Aim of the exercise:
Wherever a line holds the word "population", copy that line from the data.

Entries supplied:
=== Begin Enclosure ===

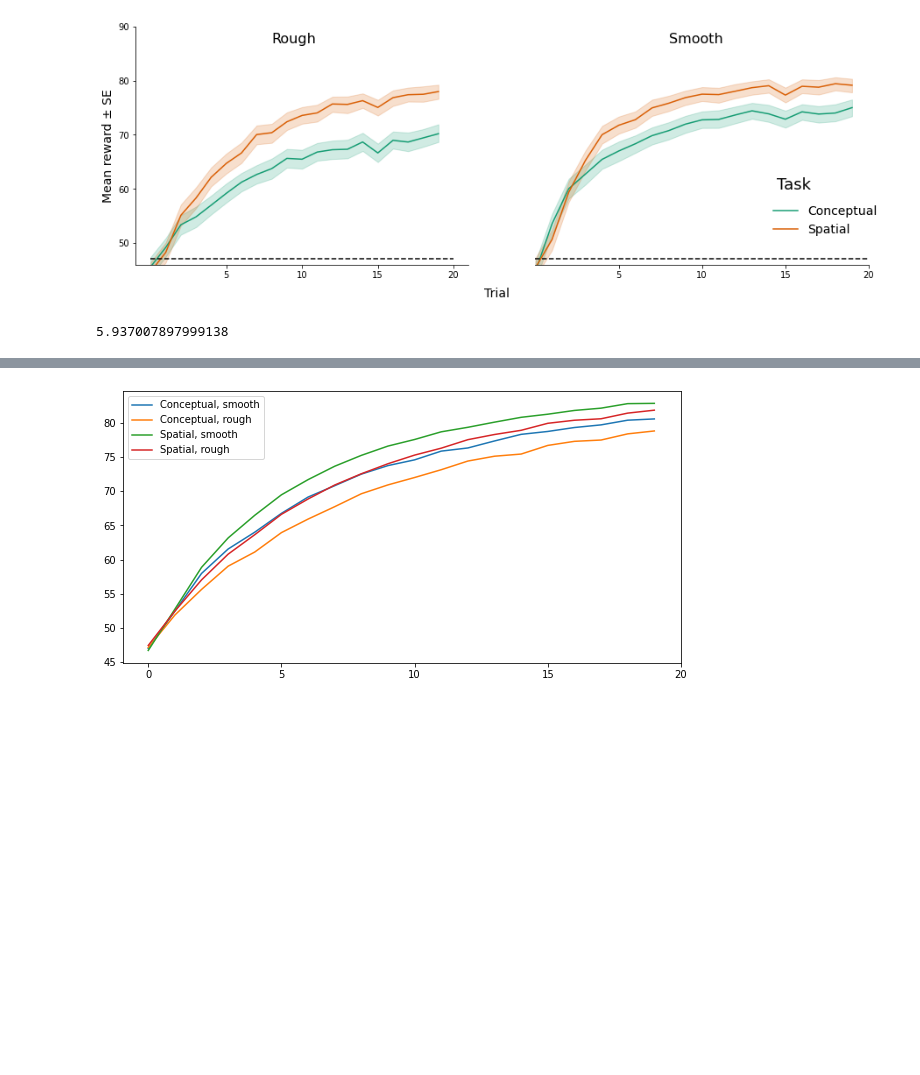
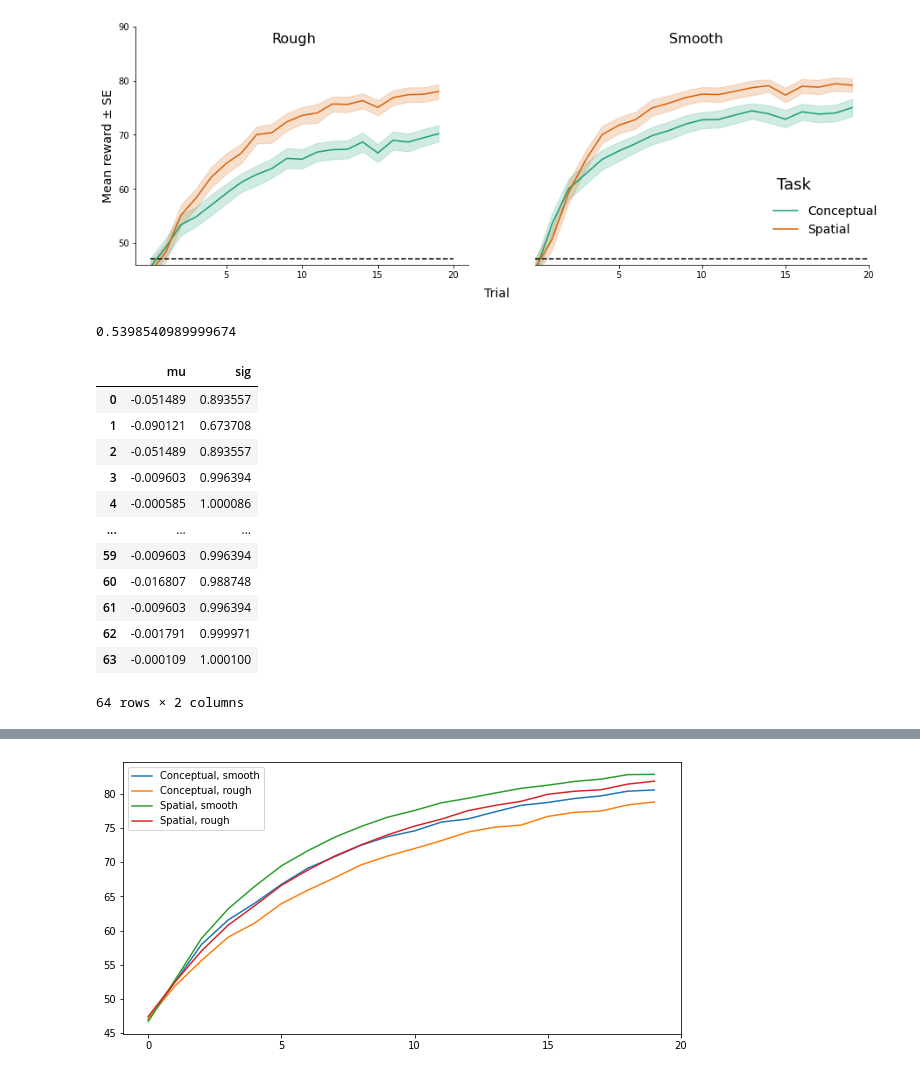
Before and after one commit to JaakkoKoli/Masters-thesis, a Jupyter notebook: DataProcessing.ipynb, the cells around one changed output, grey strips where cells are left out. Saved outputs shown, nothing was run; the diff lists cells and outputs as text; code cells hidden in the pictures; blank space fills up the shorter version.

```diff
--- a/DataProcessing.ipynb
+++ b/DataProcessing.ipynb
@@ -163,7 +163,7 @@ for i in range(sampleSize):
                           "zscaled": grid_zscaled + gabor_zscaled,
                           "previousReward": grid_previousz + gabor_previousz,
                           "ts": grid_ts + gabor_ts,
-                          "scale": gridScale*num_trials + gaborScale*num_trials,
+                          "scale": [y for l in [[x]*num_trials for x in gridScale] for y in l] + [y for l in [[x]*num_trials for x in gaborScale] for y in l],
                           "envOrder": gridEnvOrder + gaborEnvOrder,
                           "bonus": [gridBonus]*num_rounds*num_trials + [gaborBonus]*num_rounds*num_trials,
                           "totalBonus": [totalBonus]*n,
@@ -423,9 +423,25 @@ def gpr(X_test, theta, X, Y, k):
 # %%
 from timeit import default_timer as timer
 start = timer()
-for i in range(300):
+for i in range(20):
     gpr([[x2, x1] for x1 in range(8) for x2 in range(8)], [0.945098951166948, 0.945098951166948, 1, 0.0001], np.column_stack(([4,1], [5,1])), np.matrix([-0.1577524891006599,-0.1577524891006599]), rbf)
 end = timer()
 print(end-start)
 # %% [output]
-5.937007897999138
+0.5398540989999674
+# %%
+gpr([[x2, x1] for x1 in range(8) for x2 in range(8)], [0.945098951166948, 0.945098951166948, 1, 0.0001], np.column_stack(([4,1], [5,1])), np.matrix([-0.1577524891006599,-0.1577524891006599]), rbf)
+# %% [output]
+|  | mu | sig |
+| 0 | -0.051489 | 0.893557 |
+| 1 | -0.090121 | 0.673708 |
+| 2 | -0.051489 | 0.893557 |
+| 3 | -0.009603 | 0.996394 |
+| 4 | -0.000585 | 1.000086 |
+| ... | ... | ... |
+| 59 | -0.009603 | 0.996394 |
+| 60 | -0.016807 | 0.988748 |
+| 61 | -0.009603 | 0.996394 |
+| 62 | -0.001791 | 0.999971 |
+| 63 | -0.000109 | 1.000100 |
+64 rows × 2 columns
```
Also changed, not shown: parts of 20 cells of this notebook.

=== End Enclosure ===
=== Begin Enclosure ===

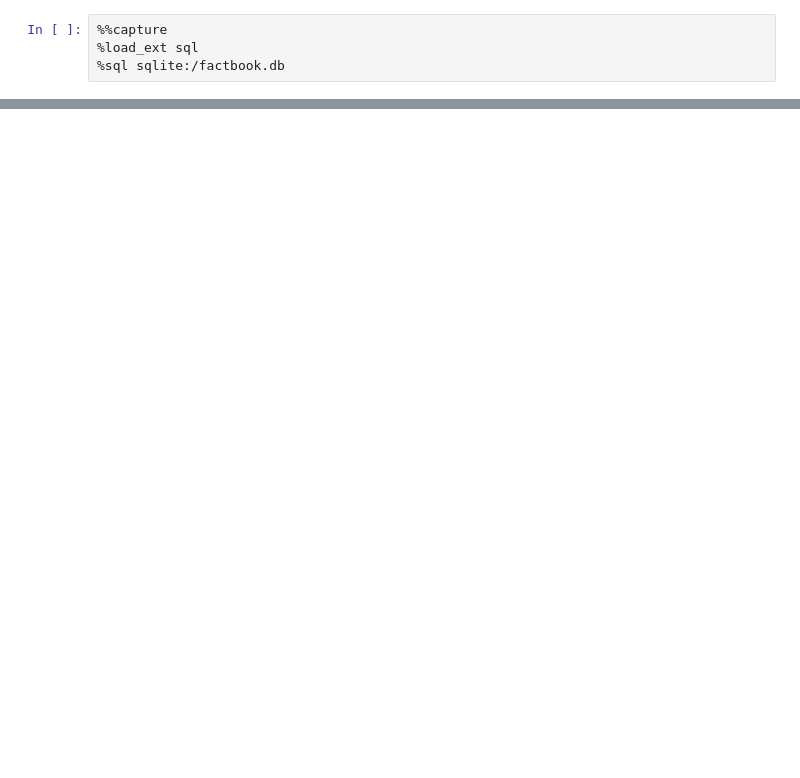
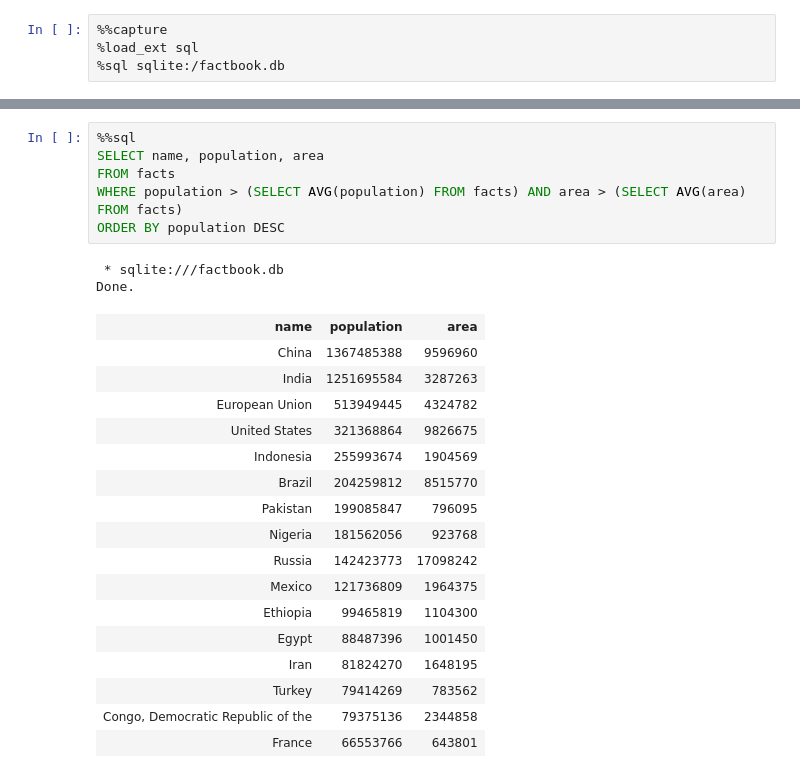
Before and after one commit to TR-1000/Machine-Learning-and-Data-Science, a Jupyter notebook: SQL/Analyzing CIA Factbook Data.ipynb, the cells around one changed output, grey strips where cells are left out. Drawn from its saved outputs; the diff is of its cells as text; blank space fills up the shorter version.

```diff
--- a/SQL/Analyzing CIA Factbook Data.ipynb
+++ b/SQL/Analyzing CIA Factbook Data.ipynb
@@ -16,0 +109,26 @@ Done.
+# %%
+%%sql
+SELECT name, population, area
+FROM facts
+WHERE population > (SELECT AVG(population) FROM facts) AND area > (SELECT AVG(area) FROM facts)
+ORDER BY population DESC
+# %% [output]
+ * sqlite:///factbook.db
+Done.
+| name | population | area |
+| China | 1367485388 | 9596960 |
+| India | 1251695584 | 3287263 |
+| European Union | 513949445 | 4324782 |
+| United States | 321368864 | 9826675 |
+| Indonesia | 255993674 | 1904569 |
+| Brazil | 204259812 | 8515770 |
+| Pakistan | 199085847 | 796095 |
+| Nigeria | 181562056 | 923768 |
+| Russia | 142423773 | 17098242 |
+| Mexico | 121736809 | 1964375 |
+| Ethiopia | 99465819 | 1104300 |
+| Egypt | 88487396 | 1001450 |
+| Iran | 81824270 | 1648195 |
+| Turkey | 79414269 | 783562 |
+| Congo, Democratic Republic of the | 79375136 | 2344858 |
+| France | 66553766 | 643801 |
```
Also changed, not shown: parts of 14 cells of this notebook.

=== End Enclosure ===
=== Begin Enclosure ===

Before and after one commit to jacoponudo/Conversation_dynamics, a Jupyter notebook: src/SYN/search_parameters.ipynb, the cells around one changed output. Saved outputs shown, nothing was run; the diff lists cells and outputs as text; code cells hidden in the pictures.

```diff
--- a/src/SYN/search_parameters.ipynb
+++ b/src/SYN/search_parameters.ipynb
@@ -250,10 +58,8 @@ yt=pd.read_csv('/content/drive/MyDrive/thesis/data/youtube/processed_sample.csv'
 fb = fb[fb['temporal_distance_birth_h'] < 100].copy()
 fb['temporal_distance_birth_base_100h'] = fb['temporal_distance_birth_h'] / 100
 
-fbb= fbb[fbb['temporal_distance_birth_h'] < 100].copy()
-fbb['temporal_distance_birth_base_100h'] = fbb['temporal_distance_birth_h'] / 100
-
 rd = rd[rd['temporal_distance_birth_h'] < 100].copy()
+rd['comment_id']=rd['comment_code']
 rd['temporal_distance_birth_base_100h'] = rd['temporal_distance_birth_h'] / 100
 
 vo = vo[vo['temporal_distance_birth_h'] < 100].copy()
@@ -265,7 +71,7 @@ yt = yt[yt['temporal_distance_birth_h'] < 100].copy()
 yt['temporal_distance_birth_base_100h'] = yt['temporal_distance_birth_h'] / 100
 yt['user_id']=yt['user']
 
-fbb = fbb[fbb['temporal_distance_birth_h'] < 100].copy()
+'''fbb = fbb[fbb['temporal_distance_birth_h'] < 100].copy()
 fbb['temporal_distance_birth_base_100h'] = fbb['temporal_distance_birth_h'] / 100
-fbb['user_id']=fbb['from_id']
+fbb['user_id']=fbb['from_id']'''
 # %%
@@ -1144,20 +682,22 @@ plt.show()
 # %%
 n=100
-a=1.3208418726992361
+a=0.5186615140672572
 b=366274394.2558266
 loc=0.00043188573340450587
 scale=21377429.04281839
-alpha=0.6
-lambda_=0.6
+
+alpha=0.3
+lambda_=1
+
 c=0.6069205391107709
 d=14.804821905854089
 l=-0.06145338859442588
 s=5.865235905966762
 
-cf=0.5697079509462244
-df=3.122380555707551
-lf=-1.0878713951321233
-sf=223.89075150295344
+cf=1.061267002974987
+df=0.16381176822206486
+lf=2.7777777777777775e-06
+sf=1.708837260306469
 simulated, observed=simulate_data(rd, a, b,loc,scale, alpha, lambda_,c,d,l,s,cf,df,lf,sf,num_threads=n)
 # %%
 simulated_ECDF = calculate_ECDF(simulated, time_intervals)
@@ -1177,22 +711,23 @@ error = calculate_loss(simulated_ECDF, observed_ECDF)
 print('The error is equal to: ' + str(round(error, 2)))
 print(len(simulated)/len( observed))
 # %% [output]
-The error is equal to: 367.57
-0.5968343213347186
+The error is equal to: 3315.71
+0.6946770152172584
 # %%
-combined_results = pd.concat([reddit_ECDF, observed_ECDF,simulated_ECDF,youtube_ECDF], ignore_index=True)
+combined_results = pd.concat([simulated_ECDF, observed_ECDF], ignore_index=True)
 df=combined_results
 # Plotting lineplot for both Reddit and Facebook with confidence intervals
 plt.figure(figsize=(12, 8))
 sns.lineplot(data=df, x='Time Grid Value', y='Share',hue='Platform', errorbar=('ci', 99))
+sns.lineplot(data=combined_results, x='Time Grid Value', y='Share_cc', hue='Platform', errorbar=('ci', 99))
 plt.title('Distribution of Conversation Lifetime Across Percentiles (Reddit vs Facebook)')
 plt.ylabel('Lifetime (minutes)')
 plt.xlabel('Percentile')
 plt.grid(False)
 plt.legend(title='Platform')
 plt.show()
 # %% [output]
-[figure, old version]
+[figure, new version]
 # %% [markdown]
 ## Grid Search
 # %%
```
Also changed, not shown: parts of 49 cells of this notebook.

=== End Enclosure ===

Task response:
+SELECT name, population, area
+WHERE population > (SELECT AVG(population) FROM facts) AND area > (SELECT AVG(area) FROM facts)
+ORDER BY population DESC
+| name | population | area |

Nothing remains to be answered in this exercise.